I made worksheets for:
- Bills (Separate checking account with debit card attached.)
- Spending (Separate checking account with debit card attached.)
- Net Worth
I became obsessed with budgeting and tried to think of it as a new challenging hobby...not as a chore, because having a positive mindset is half the battle...the rest is mostly discipline!
4. We took steps to stay motivated.
We got creative and found ways to keeping that momentum up to continue paying off our debt, and eventually saving our larger emergency fund. (Read more about that here.)
5. We stayed connected with liked minded people.

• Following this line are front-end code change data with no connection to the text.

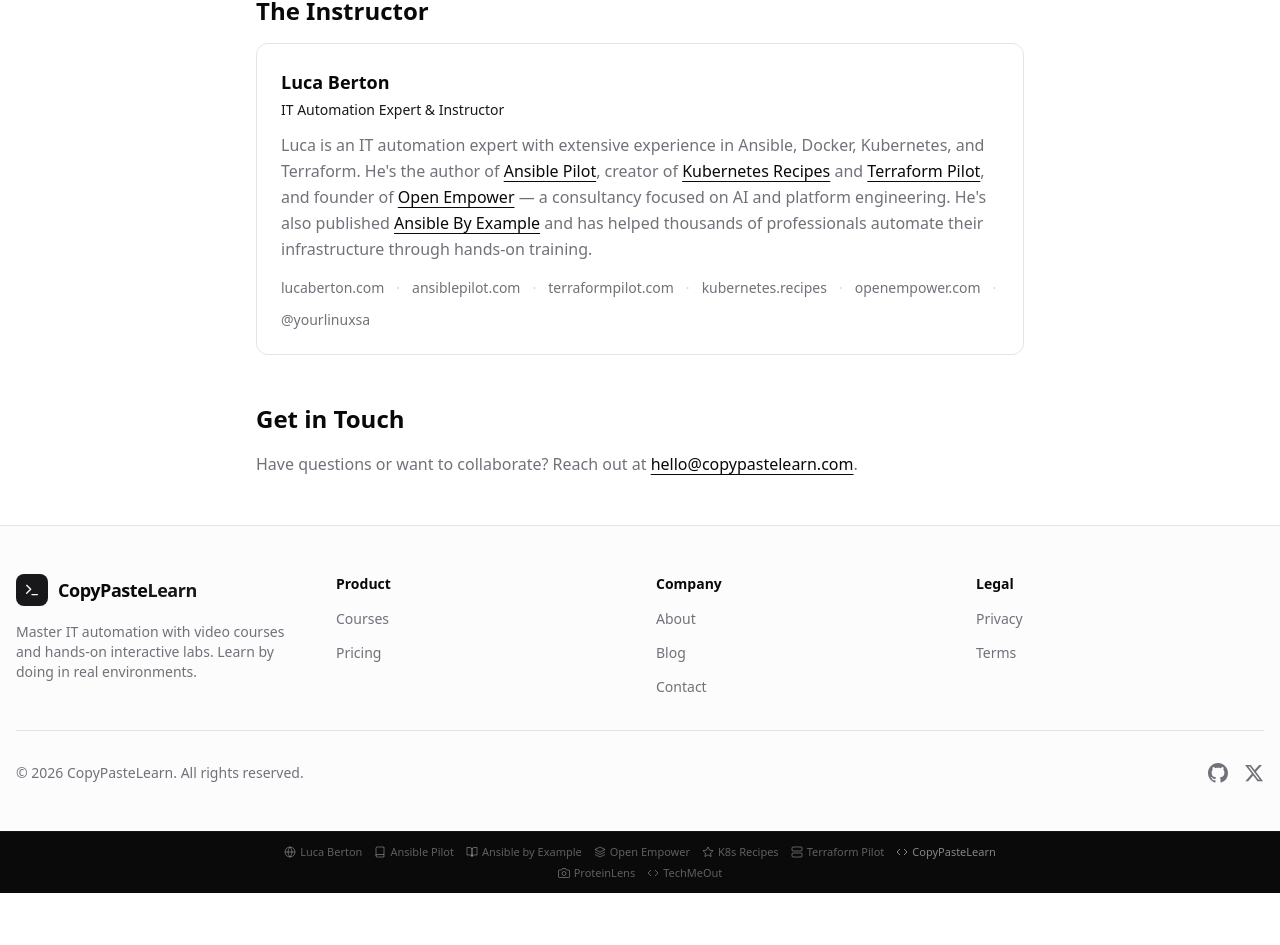
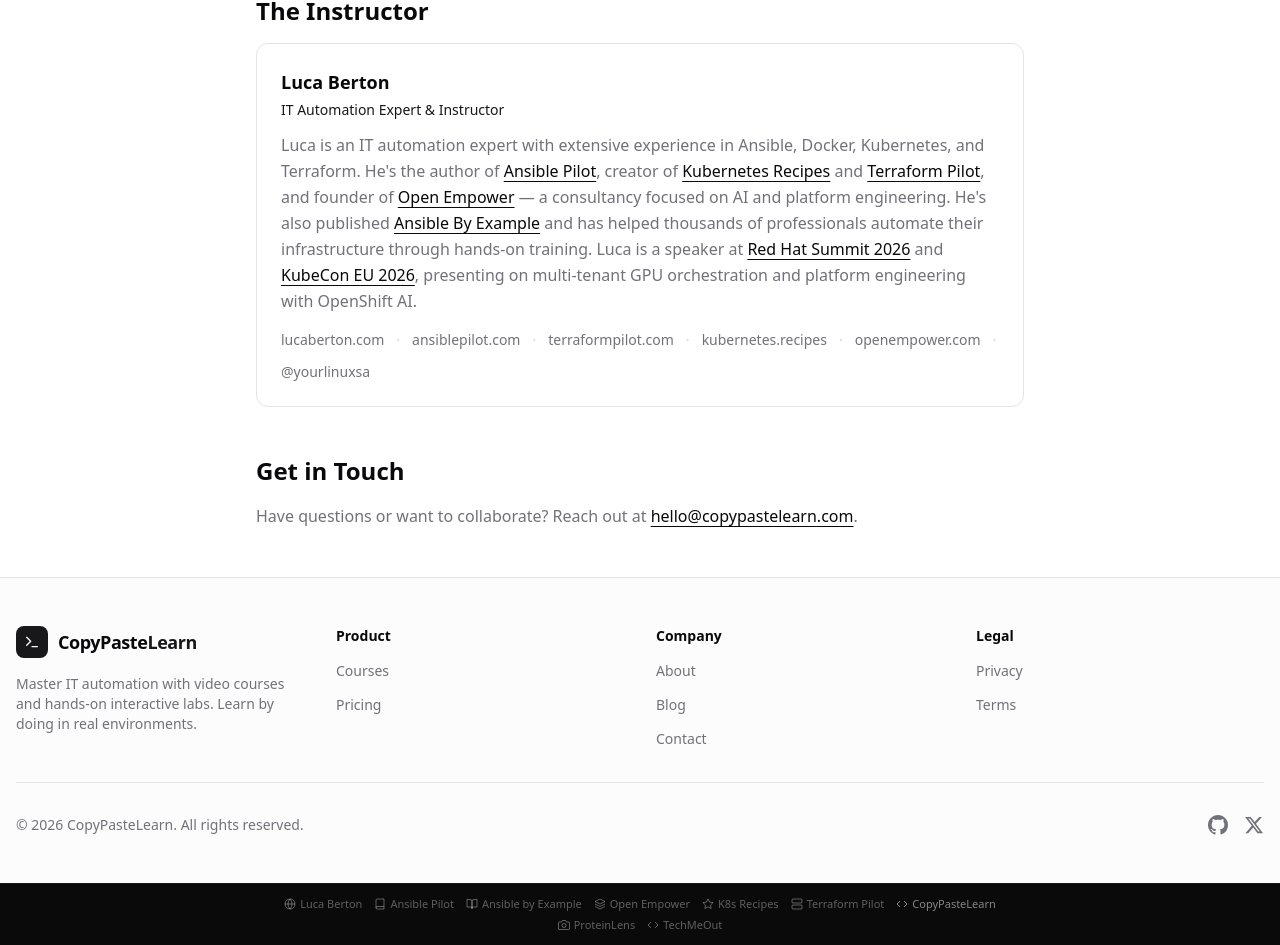
Before and after one commit to lucab85/copypastelearn.com, a Next.js app in the folder apps/web/: page /about in a window 1280 px wide. Shown: the part 829-1774 px from the top of the page. Before the commit the page ends 1722 px from the top, so only its background shows below. Built offline with nearby package versions, Linux system fonts and the light colour scheme; no server answers.

Commit message:
feat: add Red Hat Summit & KubeCon EU 2026 speaker credentials
- About page: speaker mentions with dofollow links to lucaberton.com
- JSON-LD Person sameAs: added all network properties
- Builds authority signals for E-E-A-T

```diff
--- a/apps/web/src/app/(marketing)/about/page.tsx
+++ b/apps/web/src/app/(marketing)/about/page.tsx
@@ -46,6 +46,10 @@
           "https://www.lucaberton.com",
           "https://twitter.com/yourlinuxsa",
           "https://www.ansiblepilot.com",
+          "https://www.terraformpilot.com",
+          "https://kubernetes.recipes",
+          "https://www.openempower.com",
+          "https://www.ansiblebyexample.com",
         ],
       },
       sameAs: [
@@ -184,7 +188,25 @@
                   Ansible By Example
                 </a>
                 {" "}and has helped thousands of professionals automate their
-                infrastructure through hands-on training.
+                infrastructure through hands-on training. Luca is a speaker at{" "}
+                <a
+                  href="https://lucaberton.com/blog/red-hat-summit-2026/"
+                  target="_blank"
+                  rel="noopener"
+                  className="font-medium text-foreground underline underline-offset-4 hover:text-primary"
+                >
+                  Red Hat Summit 2026
+                </a>
+                {" "}and{" "}
+                <a
+                  href="https://lucaberton.com/blog/kubecon-eu-2026/"
+                  target="_blank"
+                  rel="noopener"
+                  className="font-medium text-foreground underline underline-offset-4 hover:text-primary"
+                >
+                  KubeCon EU 2026
+                </a>
+                , presenting on multi-tenant GPU orchestration and platform engineering with OpenShift AI.
               </p>
               <div className="mt-4 flex flex-wrap gap-3 text-sm">
                 <a
```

This was one of the biggest factors in remaining successful with our budget. We had to keep our mind fixed on our long term goals.
There’s tons of great books to read and there’s awesome support groups on Facebook you could also join (click here to join my Facebook Community). Most importantly, just don’t let any bad influences ruin your plans for financial greatness! Stay strong, and be brave enough to be slightly uncomfortable for a short period of time, in order to achieve your financial goals! (Read more about Things I Love here)
Whether your goals are to become debt free, stay on top of your spending, retire early, build a home, put your kids through college, or travel more...the most important thing is to stay motivated and on top of your goals!